1. Matthew Tkachuk

Matthew generated his first NHL hat trick at age 21 … and 89 days. His father, Keith Tkachuk, generated his first hat trick at age 21, but at 209 days. Getting to that mark sooner than Keith? That’s impressive stuff.

Tkachuk’s third goal was an empty-netter, but he also had an assist in Calgary’s 6-3 win against Vegas, so that’s an impressive four-point night overall. He now has 29 goals and 67 points in 69 games this season, lining himself up for a substantial second contract.
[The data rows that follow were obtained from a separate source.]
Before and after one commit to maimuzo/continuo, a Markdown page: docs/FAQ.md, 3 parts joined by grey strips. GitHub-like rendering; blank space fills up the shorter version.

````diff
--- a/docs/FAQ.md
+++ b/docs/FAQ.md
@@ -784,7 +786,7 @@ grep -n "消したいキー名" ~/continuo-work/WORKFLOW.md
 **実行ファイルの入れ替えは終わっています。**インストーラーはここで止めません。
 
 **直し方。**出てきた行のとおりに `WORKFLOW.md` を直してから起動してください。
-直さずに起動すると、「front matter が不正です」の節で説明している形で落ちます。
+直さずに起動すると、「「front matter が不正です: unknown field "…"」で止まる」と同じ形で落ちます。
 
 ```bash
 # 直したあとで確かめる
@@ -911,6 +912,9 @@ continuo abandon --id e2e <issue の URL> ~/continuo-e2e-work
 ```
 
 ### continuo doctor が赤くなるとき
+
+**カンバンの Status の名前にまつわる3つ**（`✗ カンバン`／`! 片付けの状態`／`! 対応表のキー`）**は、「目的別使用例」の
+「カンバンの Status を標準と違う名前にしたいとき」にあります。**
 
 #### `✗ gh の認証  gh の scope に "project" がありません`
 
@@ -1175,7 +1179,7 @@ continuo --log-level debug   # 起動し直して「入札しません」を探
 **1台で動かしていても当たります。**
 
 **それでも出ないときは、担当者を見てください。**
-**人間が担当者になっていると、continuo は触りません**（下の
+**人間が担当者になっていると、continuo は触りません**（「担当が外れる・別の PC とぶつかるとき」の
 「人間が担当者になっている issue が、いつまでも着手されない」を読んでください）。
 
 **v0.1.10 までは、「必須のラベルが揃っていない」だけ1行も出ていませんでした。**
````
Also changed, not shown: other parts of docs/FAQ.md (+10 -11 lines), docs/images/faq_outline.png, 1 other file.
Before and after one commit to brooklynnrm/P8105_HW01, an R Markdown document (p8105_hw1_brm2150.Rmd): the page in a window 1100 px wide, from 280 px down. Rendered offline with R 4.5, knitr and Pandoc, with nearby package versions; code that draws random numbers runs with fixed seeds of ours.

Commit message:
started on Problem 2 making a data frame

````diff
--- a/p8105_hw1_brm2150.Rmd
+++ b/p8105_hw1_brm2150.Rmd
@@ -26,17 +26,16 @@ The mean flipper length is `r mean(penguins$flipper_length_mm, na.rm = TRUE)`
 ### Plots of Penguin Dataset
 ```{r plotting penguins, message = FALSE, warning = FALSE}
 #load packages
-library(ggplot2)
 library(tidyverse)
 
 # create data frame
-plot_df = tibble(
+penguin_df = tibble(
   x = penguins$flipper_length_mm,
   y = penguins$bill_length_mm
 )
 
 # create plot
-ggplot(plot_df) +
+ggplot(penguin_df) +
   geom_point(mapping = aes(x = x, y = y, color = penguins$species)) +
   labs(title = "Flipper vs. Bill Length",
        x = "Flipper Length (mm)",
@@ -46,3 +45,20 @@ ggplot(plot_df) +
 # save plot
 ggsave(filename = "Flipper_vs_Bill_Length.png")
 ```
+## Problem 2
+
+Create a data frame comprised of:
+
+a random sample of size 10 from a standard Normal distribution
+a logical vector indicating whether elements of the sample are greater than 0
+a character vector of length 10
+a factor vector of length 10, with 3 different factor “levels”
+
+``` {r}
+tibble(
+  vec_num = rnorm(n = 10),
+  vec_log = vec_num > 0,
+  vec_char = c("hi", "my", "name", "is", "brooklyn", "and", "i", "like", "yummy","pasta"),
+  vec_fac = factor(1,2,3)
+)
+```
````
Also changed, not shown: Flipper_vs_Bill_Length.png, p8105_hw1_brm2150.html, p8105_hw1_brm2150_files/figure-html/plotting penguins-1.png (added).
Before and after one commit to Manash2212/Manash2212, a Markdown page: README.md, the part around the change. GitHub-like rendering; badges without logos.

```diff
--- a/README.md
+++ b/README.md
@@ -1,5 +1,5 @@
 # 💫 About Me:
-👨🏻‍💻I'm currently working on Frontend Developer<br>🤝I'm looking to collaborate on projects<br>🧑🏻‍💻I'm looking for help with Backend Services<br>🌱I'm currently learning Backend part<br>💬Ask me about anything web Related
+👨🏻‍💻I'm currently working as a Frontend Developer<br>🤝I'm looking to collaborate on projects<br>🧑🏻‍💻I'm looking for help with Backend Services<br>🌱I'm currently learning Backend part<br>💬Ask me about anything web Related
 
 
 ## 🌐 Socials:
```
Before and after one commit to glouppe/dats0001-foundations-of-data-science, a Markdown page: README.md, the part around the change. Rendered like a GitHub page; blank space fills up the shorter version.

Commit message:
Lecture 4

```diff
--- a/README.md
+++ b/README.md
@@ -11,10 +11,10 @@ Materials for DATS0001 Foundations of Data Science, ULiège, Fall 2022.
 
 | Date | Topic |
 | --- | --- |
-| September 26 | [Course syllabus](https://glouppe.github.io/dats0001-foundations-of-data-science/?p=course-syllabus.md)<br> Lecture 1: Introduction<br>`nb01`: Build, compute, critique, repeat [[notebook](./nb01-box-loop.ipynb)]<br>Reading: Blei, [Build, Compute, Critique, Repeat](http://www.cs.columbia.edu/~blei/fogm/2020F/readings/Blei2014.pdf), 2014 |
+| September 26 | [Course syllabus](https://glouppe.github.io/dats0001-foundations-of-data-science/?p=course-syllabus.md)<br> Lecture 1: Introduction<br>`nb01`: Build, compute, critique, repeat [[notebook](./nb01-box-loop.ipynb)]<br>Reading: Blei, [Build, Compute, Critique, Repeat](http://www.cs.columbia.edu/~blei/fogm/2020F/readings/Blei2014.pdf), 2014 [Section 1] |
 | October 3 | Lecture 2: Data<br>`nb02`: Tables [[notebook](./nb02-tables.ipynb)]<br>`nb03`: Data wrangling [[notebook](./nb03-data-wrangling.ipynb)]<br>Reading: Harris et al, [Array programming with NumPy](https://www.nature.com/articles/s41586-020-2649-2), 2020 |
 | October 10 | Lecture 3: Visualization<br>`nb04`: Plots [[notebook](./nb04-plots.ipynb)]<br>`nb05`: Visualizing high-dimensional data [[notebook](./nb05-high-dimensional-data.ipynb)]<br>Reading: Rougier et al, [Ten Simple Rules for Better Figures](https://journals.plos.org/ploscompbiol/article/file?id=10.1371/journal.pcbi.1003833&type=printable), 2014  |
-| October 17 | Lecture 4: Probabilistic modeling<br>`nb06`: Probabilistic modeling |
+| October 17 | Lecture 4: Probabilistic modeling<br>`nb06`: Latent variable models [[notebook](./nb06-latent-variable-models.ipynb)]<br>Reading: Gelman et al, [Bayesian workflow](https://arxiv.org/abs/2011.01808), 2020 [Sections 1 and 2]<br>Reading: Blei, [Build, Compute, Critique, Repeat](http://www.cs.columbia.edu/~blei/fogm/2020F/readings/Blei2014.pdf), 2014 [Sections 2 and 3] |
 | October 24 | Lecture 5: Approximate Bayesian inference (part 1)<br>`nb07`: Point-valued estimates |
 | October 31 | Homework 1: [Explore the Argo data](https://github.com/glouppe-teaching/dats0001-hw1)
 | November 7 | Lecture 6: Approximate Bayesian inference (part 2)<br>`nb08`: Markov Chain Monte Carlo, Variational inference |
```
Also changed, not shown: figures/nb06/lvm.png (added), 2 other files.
The Flames were so potent offensively, they deserve at least two of the top three spots. At least since no one else really produced on the same scale on Sunday.

As a bonus, there’s this remarkable photo from Getty Images, with also includes Brady Tkachuk, who’s basically unmistakable:

via Getty Images

2. Michael Frolik

As is often the case with the three stars, your preference likely comes down to what you weigh the heaviest. It seems too boring to just reward the entire “3M Line” with all three stars, really, so we’re going to need to make a distinction here.

Again, Mikael Backlund has a strong case. He scored two goals and one assist, with his helper being a primary assist. All of those points came before Tkachuk’s empty-netter.

One of Frolik’s four assists were on that empty-netter, but … four assists, everyone. That’s quite impressive.

It’s been an up-and-down season for Frolik, as this four-point outburst ended what was a six-game pointless streak. Frolik has been a healthy scratch this season, and has generally struggled to convince Bill Peters that he should maintain the 3M-edness of “The 3M Line.” Nights like Sunday argue that, maybe, Peters should take the K.I.S.S. (keep it simple, stupid) approach here.

3. Pheonix Copley

No goalie generated a shutout on Sunday, but there were some nice performances nonetheless.

Both Jaroslav Halak and Matt Murray provided strong performances in an exciting Penguins win against the Bruins, with Murray stopping 39 out of 41 shots. It’s tempting to give Murray something of a “weekend achievement” award after he made some astounding stops on Saturday, too.

Yet, Copley gets the slight nod. Copley made 33 out of 34 saves to help the Capitals beat the Jets on Sunday. As sparsely used as Copley is, he’s now on a five-game winning streak.

Highlight of the Night

From the great Sidney Crosby pass to the fantastic goal by Jake Guentzel, the GWG from the Penguins – Bruins game gets the nod:

Factoids:

Scores

FLA 6 – DET 1
WSH 3 – WPG 1
PIT 4 – BOS 2
CGY 6 – VGK 3
LAK 3 – ANA 2

James O’Brien is a writer for Pro Hockey Talk on NBC Sports. Drop him a line at phtblog@nbcsports.com or follow him on Twitter @cyclelikesedins.